===== Record extracts
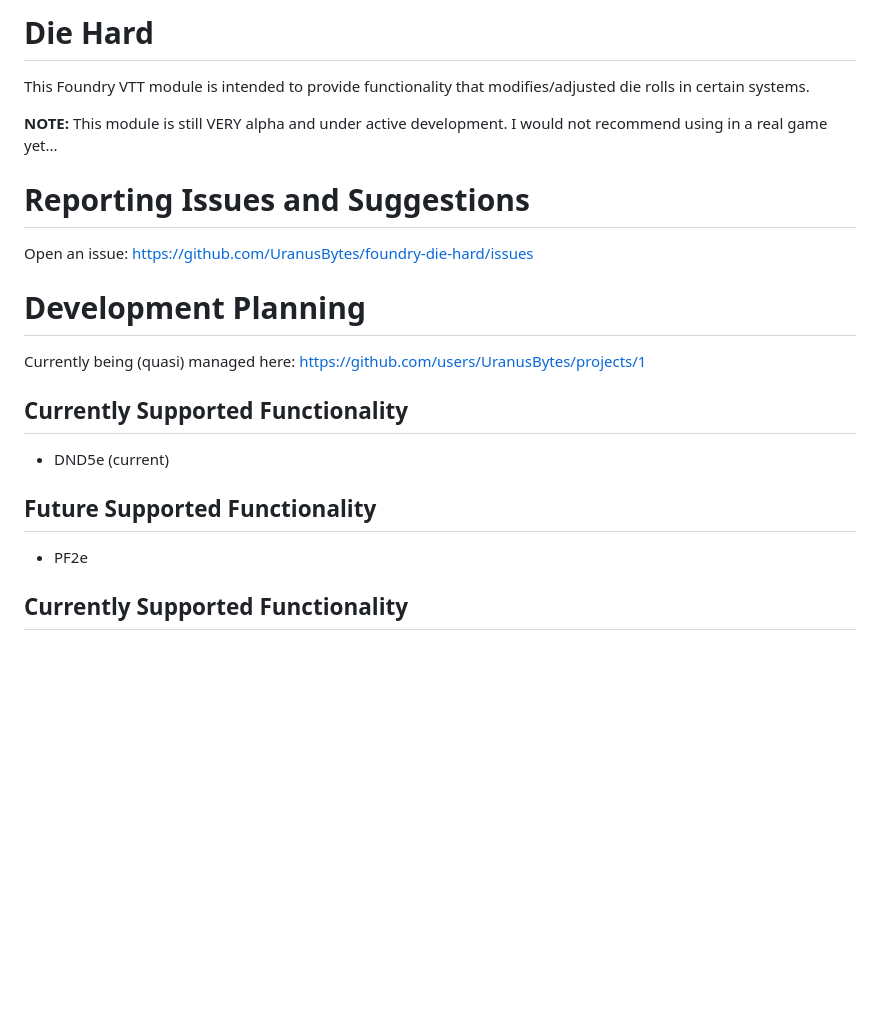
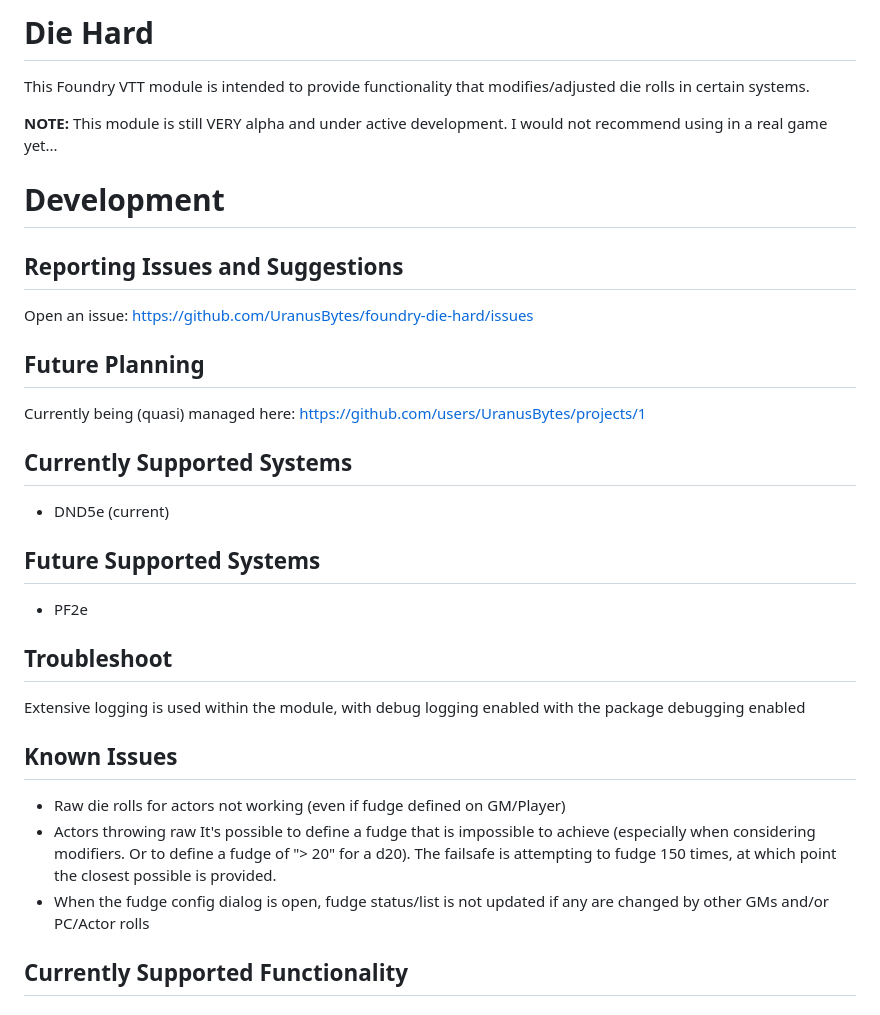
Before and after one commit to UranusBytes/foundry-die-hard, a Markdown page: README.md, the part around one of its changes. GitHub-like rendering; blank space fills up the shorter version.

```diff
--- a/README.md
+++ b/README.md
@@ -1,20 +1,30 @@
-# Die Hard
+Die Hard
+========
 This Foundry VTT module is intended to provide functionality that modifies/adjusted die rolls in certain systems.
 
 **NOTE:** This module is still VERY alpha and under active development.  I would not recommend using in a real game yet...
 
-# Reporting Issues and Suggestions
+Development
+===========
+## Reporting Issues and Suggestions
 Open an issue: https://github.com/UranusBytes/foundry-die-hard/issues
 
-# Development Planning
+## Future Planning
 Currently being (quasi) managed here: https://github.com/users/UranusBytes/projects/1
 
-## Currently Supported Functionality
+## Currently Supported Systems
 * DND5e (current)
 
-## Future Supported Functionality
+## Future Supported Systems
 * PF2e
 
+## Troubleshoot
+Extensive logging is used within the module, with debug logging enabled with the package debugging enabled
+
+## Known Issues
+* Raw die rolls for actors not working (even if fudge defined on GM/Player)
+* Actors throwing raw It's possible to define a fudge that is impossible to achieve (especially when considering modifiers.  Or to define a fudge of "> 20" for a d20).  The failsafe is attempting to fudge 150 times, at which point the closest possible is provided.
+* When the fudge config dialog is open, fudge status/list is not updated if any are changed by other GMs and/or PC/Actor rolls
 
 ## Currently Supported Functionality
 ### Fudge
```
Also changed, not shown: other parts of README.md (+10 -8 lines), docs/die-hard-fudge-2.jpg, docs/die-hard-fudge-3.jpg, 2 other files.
==========
===== Record extracts
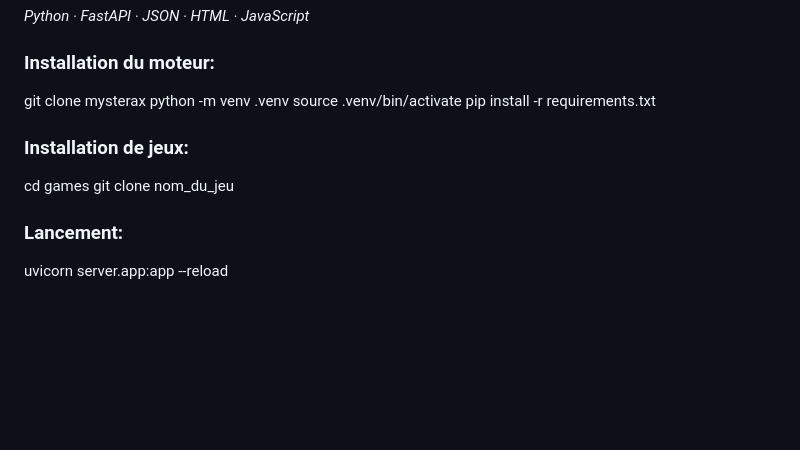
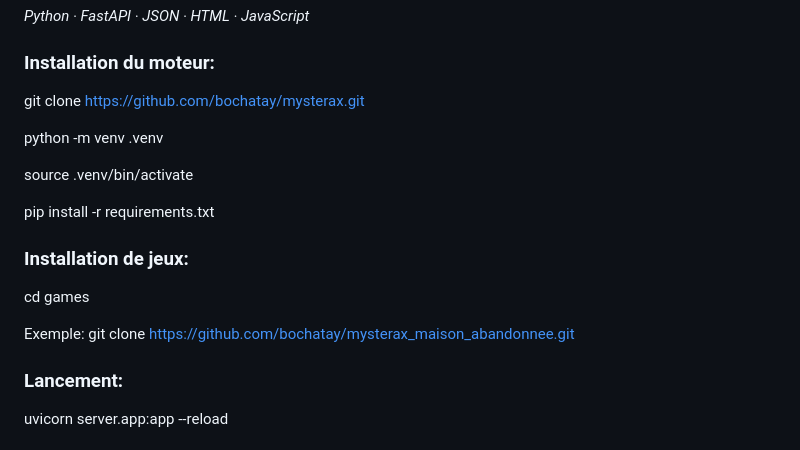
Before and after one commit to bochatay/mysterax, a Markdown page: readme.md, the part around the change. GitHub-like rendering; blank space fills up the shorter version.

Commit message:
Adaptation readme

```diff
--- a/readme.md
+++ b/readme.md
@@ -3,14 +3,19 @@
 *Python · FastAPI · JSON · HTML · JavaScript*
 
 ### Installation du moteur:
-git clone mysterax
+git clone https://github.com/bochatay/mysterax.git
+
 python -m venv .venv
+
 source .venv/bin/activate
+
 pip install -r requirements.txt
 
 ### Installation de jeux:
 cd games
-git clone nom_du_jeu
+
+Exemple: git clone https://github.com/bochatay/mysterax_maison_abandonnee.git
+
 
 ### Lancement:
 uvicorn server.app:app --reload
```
==========
===== Record extracts
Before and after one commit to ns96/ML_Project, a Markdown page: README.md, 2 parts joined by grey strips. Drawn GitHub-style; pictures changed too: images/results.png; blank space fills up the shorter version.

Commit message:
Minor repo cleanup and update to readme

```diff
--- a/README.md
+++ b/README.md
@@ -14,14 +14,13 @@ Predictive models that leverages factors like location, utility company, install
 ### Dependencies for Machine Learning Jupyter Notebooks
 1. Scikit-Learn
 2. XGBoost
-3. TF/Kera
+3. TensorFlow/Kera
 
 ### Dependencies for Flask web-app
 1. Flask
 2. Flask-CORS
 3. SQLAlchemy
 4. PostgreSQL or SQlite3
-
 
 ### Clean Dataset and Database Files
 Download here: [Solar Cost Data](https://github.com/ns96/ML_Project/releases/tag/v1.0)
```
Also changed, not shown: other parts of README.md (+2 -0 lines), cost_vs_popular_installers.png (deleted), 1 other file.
==========
(Try it): Say how many lines of the data include the word "Supported". Respond with the number alone.

(Completed task): 5